[Available data]
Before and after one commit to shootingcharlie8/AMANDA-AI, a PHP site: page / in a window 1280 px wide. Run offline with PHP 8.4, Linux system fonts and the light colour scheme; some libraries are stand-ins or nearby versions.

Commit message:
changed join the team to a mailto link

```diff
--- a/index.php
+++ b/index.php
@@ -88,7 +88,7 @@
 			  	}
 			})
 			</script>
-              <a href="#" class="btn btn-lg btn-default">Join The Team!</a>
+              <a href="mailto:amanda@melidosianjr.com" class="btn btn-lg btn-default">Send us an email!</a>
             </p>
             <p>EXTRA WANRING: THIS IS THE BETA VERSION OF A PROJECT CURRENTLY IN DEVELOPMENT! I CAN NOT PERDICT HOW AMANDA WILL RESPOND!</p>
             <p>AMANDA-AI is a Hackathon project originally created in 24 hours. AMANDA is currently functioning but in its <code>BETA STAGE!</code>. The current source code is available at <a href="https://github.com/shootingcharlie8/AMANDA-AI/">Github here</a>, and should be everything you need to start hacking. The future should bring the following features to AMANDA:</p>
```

...

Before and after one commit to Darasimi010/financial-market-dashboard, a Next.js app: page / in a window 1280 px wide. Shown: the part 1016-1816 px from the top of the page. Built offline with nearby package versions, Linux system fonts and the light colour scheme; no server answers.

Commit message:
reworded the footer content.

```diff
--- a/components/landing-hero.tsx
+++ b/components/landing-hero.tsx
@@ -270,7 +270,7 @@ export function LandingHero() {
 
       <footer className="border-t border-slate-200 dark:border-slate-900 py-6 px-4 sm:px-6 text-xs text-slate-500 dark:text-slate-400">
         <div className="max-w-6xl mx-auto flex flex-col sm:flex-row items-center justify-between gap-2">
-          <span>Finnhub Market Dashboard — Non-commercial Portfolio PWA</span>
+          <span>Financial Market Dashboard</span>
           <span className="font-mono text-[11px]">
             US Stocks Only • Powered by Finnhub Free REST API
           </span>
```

[Assignment]
Filter the records for the string "span" and copy every line that holds it.

[Answer to the problem]
-          <span>Finnhub Market Dashboard — Non-commercial Portfolio PWA</span>
+          <span>Financial Market Dashboard</span>
           <span className="font-mono text-[11px]">
           </span>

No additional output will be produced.